ControlQueueVisibilityTimeout 5 minutes The visibility timeout of dequeued control queue messages.
WorkItemQueueVisibilityTimeout 5 minutes The visibility timeout of dequeued work item queue messages.
MaxConcurrentActivityFunctions 10X the number of processors on the current machine The maximum number of activity functions that can be processed concurrently on a single host instance.
MaxConcurrentOrchestratorFunctions 10X the number of processors on the current machine The maximum number of orchestrator functions that can be processed concurrently on a single host instance.
AzureStorageConnectionStringName AzureWebJobsStorage The name of the app setting that has the Azure Storage connection string used to manage the underlying Azure Storage resources.
TraceInputsAndOutputs false A value indicating whether to trace the inputs and outputs of function calls. The default behavior when tracing function execution events is to include the number of bytes in the serialized inputs and outputs for function calls. This provides minimal information about what the inputs and outputs look like without bloating the logs or inadvertently exposing sensitive information to the logs. Setting this property to true causes the default function logging to log the entire contents of function inputs and outputs.
LogReplayEvents false A value indicating whether to write orchestration replay events to Application Insights.
EventGridTopicEndpoint The URL of an Azure Event Grid custom topic endpoint. When this property is set, orchestration life cycle notification events are published to this endpoint. This property supports App Settings resolution.
EventGridKeySettingName The name of the app setting containing the key used for authenticating with the Azure Event Grid custom topic at EventGridTopicEndpoint.
EventGridPublishRetryCount 0 The number of times to retry if publishing to the Event Grid Topic fails.

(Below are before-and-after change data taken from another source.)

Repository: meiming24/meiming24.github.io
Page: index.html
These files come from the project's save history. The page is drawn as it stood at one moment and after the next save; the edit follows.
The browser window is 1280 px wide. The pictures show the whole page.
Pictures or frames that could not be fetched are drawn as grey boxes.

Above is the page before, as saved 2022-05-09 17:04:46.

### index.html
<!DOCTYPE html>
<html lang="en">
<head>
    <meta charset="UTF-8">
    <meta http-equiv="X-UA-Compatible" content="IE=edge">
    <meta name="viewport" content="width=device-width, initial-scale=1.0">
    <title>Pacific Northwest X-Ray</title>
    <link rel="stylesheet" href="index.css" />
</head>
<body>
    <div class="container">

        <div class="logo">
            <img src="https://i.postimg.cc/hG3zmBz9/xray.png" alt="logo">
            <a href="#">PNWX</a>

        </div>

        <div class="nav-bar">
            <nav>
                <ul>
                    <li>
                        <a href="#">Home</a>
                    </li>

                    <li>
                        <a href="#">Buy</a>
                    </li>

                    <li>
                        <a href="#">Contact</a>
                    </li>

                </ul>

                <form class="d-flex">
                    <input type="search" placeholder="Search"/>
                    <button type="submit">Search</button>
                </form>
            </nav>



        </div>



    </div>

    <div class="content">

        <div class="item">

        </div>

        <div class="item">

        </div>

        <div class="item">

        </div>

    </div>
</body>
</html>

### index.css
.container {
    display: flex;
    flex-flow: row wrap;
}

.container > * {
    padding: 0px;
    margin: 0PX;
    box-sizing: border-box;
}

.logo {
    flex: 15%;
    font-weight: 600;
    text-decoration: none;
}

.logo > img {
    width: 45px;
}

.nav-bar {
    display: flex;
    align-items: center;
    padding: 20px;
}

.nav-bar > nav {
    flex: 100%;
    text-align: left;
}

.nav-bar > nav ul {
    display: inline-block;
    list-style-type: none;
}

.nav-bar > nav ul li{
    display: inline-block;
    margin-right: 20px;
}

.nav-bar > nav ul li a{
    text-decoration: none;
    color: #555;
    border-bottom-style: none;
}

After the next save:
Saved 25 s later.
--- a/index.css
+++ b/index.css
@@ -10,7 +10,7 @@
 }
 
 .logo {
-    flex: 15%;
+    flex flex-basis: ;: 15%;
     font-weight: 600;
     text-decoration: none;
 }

EventGridPublishRetryInterval 5 minutes The Event Grid publishes retry interval in the hh:mm:ss format.

Many of these are for optimizing performance. For more information, see Performance and scale.

Next steps